- TASK:
Pull every line with the word "cluster" out of the entries below.

- DATASET RECORDS:
***

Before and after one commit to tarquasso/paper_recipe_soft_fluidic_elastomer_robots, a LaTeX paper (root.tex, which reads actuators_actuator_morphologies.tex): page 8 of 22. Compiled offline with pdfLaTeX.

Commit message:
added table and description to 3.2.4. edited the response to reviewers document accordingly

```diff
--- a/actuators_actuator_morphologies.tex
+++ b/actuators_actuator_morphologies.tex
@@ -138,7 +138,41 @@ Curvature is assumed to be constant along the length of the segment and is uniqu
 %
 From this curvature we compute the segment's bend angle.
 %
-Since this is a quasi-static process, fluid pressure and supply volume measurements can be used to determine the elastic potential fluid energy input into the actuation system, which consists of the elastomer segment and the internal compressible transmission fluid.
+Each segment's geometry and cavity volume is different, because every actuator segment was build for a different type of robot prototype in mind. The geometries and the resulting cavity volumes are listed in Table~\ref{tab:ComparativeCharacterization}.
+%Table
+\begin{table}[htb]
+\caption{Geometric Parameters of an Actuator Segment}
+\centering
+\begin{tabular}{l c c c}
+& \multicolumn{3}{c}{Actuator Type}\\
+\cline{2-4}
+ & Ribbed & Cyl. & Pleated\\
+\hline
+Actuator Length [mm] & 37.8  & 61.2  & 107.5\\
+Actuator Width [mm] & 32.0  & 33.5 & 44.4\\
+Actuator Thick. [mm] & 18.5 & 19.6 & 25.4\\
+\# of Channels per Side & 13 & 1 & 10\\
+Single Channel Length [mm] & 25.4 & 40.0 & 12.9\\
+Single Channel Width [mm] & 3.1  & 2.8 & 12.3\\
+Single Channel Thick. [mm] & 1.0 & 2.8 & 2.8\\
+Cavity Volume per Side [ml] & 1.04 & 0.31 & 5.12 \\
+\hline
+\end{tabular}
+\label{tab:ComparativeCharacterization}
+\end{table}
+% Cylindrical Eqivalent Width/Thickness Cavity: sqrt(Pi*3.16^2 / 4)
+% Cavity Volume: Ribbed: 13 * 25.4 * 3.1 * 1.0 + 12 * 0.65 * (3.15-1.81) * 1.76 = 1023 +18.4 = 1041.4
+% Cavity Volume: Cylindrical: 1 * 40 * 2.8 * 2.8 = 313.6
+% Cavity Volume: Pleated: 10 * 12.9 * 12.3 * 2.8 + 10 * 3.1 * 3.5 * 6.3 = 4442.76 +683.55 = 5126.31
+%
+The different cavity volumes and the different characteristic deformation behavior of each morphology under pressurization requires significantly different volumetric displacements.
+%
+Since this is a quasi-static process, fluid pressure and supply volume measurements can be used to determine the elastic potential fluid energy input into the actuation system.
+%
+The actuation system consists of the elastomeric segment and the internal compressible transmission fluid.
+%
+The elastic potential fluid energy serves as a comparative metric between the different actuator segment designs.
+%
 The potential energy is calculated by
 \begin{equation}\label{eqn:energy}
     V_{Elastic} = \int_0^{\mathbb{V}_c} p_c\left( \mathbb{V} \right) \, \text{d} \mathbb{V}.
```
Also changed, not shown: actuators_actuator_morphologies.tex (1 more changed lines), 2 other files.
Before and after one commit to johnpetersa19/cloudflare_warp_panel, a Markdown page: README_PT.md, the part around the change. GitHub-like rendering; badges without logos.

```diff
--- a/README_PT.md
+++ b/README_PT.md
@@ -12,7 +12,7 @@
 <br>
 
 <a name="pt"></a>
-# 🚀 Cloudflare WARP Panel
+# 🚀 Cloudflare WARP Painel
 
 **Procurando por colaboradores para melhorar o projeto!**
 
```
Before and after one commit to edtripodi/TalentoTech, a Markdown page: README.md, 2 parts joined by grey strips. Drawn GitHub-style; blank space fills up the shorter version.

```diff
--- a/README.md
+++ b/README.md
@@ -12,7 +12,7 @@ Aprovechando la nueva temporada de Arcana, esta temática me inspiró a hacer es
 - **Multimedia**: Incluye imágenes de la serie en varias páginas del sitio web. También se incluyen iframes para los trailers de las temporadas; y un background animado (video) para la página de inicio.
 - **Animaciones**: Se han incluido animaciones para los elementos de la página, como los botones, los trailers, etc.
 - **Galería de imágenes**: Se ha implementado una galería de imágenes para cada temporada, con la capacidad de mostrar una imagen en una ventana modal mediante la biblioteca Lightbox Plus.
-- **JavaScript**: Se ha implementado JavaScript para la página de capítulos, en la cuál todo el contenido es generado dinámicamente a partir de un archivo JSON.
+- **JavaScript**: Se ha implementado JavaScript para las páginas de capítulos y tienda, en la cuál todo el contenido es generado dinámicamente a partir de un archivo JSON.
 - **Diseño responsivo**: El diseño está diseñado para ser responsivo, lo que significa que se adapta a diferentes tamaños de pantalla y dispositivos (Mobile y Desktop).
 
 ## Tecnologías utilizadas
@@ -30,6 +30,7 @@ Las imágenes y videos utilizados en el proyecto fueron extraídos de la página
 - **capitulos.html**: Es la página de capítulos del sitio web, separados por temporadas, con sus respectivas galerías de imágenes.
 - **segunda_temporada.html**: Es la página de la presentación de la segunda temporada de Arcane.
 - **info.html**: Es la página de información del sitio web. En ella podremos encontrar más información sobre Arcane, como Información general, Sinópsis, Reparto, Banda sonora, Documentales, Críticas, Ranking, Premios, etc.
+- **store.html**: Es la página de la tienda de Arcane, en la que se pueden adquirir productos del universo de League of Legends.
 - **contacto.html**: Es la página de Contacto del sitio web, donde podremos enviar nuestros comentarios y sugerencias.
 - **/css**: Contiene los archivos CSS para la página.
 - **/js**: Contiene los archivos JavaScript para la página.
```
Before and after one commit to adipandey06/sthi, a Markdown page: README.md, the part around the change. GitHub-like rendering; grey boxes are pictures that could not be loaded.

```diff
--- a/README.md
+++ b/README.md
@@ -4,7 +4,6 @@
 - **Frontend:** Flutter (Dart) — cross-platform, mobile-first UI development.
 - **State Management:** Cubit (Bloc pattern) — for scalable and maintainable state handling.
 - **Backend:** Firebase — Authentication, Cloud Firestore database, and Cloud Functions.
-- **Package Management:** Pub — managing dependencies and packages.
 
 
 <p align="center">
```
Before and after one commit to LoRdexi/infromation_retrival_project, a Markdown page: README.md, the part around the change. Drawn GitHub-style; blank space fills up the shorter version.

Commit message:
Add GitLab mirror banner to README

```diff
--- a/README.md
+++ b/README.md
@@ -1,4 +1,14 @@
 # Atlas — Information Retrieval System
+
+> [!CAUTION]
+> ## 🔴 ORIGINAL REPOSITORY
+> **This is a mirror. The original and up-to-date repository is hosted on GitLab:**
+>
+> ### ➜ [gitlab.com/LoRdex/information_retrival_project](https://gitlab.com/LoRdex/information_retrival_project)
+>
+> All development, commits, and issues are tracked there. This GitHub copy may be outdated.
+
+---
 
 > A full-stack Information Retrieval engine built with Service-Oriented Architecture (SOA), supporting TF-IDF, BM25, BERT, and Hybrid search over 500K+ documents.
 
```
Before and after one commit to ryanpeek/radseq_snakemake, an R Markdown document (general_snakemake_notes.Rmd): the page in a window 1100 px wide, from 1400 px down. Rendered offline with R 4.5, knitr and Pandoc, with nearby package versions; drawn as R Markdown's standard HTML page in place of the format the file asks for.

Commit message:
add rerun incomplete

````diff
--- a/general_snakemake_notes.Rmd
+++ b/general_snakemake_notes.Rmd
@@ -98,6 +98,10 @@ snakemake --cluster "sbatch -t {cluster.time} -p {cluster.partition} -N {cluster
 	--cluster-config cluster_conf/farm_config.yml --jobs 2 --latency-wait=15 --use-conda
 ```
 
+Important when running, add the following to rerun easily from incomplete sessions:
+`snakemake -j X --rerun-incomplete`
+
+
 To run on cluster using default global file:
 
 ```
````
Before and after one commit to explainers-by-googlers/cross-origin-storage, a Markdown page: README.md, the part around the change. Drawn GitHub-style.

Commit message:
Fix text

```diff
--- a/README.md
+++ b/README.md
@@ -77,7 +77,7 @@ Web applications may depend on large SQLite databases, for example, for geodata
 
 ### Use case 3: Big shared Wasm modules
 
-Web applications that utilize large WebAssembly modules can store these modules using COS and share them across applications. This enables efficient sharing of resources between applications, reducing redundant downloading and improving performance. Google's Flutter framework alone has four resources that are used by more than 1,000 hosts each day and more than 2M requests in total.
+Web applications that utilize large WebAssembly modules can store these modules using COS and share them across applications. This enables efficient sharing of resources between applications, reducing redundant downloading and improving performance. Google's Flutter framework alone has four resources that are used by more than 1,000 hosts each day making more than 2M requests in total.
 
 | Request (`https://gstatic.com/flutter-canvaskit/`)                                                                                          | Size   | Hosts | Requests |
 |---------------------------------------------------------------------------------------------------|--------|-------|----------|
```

***

- WRITTEN SOLUTION:
@@ -98,6 +98,10 @@ snakemake --cluster "sbatch -t {cluster.time} -p {cluster.partition} -N {cluster
 	--cluster-config cluster_conf/farm_config.yml --jobs 2 --latency-wait=15 --use-conda
 To run on cluster using default global file:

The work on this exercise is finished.